── Provided data ──

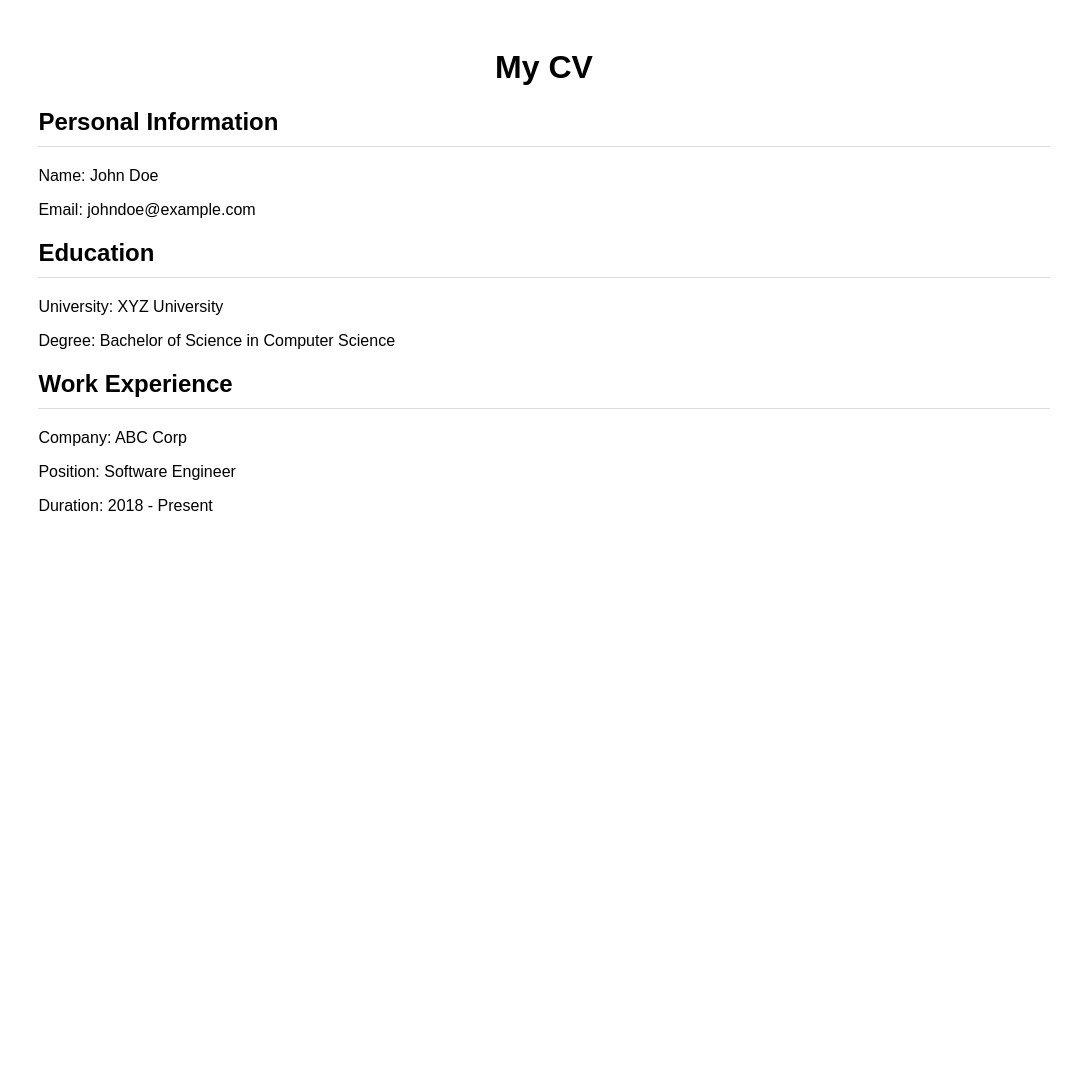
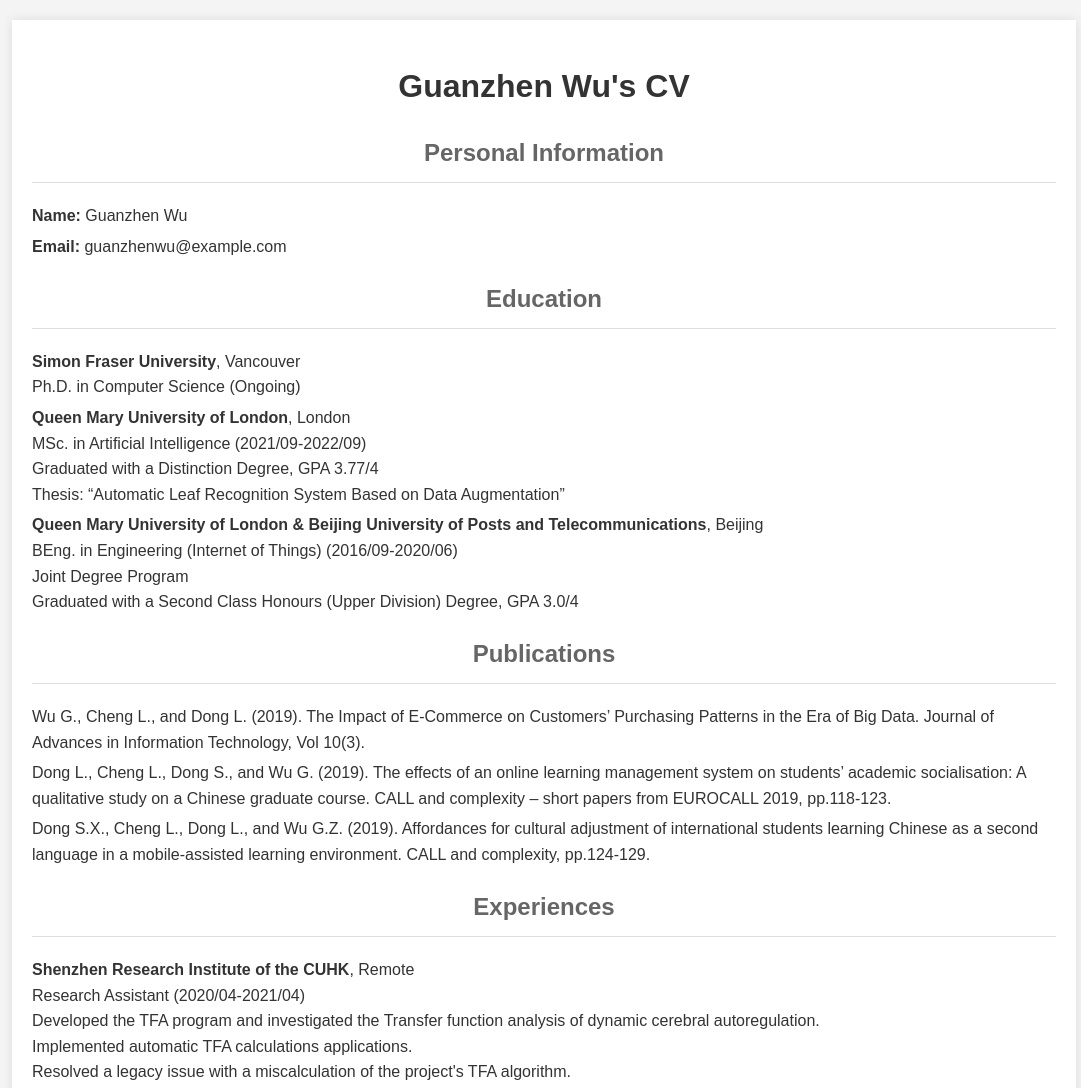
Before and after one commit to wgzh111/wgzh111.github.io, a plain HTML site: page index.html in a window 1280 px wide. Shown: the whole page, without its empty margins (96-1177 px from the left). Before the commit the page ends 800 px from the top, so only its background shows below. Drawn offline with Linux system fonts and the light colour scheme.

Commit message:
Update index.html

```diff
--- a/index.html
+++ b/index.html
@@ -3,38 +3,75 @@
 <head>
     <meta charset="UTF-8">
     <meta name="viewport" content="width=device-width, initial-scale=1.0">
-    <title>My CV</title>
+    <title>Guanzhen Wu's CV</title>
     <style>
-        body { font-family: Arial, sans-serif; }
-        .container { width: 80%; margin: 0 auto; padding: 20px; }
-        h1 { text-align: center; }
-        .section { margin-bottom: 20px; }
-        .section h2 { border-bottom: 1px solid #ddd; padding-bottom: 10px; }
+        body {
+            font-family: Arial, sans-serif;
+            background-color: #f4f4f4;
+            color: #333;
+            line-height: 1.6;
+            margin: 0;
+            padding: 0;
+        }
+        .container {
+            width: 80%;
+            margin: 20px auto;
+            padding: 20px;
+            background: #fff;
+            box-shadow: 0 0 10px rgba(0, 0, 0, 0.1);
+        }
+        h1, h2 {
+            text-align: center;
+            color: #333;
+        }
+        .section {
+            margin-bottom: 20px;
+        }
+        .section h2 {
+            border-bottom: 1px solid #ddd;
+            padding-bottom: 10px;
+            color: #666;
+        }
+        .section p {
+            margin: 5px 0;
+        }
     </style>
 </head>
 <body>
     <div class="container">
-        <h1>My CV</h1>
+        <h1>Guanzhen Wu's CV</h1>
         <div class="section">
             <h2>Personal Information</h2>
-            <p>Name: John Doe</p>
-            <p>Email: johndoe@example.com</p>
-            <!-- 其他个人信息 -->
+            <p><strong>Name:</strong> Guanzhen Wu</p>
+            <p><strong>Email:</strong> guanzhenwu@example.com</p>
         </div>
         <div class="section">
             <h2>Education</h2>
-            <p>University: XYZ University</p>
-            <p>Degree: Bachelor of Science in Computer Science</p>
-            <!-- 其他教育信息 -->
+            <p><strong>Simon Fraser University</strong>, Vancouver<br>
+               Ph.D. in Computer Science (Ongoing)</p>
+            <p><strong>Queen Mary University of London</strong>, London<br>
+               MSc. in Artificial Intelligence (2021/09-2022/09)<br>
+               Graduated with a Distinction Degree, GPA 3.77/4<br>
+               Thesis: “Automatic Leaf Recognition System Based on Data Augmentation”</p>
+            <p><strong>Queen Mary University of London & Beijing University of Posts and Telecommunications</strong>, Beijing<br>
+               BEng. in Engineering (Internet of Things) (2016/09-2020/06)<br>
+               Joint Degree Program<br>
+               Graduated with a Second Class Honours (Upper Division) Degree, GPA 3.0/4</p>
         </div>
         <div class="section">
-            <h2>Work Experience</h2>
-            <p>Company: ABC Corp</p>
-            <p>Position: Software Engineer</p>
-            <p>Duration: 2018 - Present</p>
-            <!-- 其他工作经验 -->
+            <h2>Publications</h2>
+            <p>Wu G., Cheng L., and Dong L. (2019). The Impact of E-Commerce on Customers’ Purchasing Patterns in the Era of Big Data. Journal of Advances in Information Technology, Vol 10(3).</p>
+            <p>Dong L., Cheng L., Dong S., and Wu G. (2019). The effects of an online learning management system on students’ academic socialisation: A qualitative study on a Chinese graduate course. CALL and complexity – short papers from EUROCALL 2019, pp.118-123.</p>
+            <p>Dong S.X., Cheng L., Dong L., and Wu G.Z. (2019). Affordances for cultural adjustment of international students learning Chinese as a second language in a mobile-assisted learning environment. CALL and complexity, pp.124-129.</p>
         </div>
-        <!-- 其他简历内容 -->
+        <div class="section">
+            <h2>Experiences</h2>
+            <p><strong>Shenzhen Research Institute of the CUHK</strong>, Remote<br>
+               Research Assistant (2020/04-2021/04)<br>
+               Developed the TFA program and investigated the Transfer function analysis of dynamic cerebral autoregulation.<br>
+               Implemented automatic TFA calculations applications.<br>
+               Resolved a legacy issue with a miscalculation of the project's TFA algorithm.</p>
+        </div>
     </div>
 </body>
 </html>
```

───
── Provided data ──

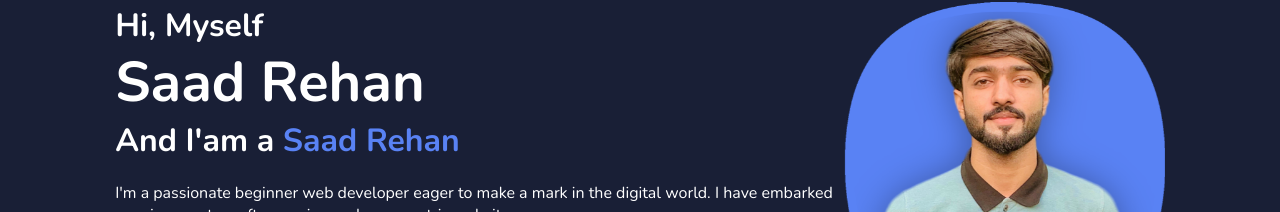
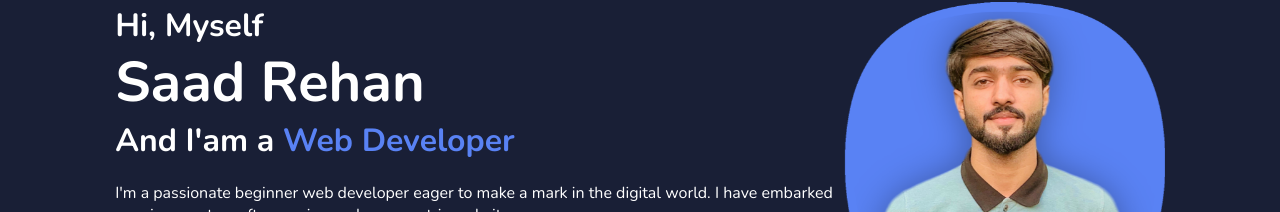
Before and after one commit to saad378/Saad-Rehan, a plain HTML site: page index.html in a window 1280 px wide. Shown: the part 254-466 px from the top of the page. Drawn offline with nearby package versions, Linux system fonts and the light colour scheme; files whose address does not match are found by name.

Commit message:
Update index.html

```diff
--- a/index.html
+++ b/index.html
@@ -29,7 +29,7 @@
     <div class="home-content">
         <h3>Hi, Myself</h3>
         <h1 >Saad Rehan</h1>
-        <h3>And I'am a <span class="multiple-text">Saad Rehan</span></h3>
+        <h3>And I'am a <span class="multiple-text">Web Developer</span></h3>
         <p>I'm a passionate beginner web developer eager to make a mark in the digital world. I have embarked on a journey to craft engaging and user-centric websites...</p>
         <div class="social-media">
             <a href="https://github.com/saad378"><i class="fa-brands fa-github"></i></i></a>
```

───

- **Task goal**:
How many lines of the listing include the string "section"? Give only the number.

- **Answer area**:
9